▶ [INPUT MATERIAL]:
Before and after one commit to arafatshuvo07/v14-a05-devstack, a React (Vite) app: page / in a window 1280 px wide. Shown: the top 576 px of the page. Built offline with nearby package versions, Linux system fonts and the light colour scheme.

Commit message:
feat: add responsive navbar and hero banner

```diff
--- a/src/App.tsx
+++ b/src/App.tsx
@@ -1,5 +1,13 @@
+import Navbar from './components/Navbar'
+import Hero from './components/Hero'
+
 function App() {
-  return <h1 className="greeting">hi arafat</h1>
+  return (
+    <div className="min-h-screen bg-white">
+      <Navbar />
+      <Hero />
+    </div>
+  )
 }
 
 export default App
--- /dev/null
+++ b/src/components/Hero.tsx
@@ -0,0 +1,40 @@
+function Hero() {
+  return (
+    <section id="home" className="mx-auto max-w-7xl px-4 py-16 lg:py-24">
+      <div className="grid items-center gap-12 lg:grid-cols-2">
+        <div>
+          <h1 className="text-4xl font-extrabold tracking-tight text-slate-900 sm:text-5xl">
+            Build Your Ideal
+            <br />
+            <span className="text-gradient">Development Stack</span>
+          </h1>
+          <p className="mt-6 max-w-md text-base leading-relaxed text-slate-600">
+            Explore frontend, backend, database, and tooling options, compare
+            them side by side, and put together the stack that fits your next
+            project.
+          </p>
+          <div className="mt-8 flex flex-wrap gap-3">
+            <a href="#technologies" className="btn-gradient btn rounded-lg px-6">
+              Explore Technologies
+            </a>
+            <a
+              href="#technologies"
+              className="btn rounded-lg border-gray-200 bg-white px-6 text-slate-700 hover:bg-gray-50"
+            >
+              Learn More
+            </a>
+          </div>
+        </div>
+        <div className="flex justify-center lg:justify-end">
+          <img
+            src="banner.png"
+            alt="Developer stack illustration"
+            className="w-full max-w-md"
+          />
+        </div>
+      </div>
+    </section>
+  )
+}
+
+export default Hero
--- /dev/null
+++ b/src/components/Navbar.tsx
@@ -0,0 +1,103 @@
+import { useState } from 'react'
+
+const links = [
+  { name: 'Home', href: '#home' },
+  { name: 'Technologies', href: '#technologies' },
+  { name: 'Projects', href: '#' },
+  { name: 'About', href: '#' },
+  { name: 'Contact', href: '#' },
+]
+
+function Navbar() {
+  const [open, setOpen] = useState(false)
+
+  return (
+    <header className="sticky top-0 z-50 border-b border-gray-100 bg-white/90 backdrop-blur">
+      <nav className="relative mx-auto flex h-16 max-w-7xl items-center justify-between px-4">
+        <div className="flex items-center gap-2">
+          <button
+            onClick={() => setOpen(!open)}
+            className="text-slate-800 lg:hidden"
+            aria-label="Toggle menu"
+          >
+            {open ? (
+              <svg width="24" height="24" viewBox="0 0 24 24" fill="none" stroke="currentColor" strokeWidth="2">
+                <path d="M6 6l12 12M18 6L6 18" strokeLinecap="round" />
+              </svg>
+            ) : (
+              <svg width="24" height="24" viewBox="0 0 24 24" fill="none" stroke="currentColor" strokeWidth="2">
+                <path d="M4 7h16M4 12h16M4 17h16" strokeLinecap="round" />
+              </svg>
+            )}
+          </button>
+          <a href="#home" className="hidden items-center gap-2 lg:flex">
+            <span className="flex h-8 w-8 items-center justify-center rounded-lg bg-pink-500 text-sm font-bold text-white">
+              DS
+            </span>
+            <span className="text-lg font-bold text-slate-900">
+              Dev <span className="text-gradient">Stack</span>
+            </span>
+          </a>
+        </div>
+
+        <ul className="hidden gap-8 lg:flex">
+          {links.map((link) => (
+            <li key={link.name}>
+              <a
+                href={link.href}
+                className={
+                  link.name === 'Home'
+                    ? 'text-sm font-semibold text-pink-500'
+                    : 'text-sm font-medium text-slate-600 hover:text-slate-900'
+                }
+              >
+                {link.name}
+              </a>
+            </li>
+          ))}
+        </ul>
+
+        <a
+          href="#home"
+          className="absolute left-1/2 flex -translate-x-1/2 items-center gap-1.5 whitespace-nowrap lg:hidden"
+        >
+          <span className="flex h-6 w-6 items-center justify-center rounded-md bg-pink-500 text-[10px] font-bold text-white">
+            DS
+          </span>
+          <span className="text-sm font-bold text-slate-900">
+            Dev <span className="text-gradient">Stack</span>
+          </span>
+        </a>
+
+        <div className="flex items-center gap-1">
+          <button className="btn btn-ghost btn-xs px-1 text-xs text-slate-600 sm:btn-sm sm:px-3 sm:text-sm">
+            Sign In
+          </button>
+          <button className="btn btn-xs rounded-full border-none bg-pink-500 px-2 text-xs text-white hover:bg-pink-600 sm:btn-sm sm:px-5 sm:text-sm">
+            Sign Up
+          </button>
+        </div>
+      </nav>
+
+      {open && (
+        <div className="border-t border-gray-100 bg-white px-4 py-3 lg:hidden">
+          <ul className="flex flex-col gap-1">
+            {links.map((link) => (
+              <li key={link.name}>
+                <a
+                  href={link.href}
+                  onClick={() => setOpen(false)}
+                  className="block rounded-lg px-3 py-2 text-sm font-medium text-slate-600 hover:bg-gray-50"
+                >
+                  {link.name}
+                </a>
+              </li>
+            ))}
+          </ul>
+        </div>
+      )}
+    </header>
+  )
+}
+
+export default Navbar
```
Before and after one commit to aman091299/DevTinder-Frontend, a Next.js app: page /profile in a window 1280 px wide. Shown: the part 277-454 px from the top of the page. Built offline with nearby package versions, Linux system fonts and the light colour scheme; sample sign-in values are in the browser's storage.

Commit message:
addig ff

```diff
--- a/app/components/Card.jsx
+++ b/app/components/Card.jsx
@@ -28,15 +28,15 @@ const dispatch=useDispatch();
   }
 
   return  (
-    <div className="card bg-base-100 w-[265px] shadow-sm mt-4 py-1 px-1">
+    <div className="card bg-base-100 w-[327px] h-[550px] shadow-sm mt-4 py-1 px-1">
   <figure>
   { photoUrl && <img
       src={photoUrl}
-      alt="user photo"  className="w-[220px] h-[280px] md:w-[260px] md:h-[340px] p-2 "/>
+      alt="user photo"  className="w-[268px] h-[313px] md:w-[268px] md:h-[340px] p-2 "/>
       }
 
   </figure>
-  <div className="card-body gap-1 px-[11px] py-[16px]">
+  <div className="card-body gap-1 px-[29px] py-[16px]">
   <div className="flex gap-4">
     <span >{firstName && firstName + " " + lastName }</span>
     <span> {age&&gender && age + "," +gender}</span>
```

▶ [WHAT YOU HAVE TO DO]: In the entries above, find each line with the word "hidden" and show it.

▶ [SOLVED PROBLEM]:
+            className="text-slate-800 lg:hidden"
+          <a href="#home" className="hidden items-center gap-2 lg:flex">
+        <ul className="hidden gap-8 lg:flex">
+          className="absolute left-1/2 flex -translate-x-1/2 items-center gap-1.5 whitespace-nowrap lg:hidden"
+        <div className="border-t border-gray-100 bg-white px-4 py-3 lg:hidden">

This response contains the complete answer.